[Extracted data Boundary: Start]
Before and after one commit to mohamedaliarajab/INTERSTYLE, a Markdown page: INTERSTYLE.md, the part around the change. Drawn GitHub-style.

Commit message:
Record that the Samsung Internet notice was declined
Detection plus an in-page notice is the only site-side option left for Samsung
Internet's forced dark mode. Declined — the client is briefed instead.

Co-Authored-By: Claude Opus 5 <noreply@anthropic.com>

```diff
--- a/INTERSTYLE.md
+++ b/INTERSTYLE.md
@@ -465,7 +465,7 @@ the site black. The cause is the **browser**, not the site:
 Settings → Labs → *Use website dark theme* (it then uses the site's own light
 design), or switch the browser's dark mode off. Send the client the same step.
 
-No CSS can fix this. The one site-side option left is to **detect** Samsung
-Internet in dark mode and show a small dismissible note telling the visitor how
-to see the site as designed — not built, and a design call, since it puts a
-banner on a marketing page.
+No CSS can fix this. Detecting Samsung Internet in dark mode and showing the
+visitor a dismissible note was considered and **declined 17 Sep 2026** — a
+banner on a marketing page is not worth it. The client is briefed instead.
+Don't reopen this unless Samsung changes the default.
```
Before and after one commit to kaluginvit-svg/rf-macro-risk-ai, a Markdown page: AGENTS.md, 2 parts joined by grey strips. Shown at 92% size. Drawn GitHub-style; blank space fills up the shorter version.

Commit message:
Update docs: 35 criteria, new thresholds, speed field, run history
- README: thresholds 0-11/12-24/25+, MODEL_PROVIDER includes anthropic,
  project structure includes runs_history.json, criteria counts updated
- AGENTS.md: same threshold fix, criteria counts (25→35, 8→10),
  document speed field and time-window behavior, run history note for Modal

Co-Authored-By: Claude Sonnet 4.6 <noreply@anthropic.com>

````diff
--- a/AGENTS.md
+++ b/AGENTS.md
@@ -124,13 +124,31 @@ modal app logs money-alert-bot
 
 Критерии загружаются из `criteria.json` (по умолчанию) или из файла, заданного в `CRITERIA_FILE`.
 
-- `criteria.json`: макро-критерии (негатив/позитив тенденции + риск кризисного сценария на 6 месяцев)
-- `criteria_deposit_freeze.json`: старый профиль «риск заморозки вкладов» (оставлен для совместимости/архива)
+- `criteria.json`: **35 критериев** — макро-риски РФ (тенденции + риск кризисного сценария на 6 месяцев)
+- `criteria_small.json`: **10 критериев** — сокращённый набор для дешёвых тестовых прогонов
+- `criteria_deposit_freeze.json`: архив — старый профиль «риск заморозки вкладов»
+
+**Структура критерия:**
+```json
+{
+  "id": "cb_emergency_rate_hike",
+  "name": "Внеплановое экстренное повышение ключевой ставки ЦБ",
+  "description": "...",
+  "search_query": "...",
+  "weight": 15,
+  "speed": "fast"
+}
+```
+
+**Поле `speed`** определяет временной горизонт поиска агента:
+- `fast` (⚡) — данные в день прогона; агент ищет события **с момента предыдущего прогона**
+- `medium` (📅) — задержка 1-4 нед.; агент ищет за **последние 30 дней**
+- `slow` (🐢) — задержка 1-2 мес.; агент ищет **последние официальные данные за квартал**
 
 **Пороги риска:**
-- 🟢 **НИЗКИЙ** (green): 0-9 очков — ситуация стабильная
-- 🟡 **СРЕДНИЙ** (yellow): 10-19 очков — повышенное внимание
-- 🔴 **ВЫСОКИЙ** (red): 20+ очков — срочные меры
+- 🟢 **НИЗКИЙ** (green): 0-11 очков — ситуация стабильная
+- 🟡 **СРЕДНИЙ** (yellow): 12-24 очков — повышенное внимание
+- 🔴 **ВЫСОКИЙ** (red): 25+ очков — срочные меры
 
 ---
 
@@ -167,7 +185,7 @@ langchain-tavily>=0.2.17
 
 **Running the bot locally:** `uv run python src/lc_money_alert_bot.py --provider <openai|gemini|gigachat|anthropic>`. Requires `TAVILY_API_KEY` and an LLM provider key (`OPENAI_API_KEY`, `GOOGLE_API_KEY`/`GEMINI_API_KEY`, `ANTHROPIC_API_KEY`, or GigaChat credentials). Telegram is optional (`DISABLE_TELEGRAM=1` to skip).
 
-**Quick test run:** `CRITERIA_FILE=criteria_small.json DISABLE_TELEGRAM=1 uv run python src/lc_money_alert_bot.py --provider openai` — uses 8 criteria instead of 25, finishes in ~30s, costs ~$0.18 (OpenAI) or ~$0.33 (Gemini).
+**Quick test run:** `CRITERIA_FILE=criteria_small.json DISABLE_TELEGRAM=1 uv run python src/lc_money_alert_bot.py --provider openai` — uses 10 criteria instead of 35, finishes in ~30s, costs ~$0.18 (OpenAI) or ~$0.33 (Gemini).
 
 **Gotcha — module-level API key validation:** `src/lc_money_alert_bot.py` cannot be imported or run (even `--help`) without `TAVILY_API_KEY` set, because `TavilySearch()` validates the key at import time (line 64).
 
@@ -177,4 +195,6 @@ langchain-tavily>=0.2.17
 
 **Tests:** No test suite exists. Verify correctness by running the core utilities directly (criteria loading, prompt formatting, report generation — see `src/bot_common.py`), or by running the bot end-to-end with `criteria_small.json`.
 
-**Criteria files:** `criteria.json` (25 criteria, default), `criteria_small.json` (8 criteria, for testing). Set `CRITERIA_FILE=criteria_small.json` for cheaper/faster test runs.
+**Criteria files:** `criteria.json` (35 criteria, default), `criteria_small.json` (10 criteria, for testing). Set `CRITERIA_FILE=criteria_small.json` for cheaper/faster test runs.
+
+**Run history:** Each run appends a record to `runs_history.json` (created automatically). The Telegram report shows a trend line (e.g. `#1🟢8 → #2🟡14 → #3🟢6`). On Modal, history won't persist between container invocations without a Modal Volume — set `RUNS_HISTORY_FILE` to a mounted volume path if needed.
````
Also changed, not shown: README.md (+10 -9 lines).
[Extracted data Boundary: End]
> _Your task_
In the entries above, count each line holding "thresholds" and report the total and nothing more.

> _Task output_
2